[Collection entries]
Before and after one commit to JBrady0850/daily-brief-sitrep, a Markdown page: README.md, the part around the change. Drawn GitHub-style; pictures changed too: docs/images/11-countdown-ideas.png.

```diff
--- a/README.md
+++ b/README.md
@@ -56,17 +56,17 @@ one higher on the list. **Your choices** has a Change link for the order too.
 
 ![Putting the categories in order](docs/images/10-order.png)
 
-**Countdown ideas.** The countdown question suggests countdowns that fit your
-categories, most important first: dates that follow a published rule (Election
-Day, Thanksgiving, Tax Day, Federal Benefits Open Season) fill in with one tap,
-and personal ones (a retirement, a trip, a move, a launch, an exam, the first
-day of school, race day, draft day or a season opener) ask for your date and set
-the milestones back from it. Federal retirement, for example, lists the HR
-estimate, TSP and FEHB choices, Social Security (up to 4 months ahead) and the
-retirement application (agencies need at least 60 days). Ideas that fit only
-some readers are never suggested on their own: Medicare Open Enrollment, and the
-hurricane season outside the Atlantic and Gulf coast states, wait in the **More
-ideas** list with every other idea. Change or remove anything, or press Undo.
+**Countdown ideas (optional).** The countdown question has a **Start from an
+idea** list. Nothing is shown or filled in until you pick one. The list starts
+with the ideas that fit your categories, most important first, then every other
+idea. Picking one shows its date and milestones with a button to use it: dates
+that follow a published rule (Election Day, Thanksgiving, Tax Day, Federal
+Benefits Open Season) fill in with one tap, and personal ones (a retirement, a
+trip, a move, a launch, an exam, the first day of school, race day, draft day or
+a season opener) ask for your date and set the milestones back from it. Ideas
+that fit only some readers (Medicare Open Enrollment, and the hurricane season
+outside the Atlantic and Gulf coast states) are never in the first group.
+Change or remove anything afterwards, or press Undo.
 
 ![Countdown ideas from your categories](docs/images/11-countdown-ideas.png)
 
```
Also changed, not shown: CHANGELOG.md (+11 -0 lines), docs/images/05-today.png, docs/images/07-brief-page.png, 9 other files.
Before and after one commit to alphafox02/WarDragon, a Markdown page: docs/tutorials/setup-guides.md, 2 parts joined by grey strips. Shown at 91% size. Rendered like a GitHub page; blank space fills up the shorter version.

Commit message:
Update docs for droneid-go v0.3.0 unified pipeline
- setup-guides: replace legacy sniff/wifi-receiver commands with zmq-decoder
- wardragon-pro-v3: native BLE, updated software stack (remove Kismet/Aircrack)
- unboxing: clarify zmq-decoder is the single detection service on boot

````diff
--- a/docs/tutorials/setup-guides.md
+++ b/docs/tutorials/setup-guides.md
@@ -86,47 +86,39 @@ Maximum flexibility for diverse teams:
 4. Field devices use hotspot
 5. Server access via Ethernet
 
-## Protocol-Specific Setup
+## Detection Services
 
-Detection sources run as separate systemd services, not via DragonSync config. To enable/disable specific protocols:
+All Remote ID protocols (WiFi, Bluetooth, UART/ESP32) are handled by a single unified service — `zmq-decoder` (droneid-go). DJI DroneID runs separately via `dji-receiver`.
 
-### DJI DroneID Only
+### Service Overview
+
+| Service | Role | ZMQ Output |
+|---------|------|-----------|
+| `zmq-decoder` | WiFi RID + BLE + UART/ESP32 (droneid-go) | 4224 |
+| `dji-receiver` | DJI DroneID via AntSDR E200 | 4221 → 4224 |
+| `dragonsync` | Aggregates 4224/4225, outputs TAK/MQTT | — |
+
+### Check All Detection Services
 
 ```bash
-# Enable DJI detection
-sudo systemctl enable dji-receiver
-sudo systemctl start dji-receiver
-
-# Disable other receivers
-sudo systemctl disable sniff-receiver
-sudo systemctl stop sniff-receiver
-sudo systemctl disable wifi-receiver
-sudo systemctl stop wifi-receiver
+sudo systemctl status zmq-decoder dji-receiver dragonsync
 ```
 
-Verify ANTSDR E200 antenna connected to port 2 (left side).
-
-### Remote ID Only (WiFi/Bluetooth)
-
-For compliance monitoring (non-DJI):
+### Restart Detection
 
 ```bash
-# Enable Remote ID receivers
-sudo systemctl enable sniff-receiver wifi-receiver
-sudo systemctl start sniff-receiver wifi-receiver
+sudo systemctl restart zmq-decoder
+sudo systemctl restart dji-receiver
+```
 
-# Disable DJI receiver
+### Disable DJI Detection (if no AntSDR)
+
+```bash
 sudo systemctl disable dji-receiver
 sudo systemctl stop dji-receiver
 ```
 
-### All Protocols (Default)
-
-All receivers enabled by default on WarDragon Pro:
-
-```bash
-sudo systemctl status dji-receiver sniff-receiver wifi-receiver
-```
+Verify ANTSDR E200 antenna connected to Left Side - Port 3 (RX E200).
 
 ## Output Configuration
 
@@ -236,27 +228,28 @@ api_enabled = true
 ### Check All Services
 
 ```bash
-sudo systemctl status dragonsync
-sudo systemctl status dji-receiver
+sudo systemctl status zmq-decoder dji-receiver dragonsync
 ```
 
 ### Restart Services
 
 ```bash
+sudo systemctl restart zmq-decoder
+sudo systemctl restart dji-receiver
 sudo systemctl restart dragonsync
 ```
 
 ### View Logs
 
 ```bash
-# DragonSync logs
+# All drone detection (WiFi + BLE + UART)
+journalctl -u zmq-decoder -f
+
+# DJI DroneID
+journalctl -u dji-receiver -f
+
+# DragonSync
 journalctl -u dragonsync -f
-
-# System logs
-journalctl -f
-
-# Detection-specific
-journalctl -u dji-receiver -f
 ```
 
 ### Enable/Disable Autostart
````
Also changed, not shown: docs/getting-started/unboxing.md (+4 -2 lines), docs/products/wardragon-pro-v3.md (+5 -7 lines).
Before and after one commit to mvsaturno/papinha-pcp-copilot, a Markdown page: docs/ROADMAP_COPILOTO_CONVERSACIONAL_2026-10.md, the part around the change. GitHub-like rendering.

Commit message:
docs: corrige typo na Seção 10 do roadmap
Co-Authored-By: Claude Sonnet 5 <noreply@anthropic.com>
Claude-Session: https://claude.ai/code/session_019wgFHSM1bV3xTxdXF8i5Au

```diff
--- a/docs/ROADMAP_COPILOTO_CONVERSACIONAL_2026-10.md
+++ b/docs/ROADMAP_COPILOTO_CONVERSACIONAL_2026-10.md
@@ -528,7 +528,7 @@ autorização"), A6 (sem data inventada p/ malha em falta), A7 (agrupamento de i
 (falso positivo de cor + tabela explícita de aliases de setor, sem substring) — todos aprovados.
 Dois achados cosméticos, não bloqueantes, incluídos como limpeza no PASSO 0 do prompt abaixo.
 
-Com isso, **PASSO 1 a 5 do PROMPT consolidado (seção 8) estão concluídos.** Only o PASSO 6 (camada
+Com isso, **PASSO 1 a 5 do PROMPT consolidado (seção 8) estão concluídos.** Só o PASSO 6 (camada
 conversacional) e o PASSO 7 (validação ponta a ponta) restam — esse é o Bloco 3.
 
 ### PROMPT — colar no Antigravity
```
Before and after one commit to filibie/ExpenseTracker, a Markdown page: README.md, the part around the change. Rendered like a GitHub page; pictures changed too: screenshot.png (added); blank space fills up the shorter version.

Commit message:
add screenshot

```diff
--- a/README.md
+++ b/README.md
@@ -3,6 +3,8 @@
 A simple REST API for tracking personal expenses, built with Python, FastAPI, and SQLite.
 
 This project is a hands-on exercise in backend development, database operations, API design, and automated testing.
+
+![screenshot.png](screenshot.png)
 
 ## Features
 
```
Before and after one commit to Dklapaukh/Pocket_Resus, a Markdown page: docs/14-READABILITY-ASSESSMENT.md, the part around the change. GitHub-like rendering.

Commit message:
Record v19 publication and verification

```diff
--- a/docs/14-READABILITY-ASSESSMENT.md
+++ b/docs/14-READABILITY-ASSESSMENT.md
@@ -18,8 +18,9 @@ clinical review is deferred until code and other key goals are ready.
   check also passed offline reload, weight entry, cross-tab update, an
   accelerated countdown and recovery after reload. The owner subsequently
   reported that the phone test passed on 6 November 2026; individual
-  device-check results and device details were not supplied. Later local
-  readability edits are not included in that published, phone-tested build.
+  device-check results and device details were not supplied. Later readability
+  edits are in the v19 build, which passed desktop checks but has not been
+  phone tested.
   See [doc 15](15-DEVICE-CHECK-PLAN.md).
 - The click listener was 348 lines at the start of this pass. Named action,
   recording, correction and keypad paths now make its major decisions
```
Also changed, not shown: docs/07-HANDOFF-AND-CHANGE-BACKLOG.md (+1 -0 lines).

WORK REQUEST »
Among the lines above, return those that contain the string "sniff".

RESULT OF THIS EXERCISE »
- setup-guides: replace legacy sniff/wifi-receiver commands with zmq-decoder
-sudo systemctl disable sniff-receiver
-sudo systemctl stop sniff-receiver
-sudo systemctl enable sniff-receiver wifi-receiver
-sudo systemctl start sniff-receiver wifi-receiver
-sudo systemctl status dji-receiver sniff-receiver wifi-receiver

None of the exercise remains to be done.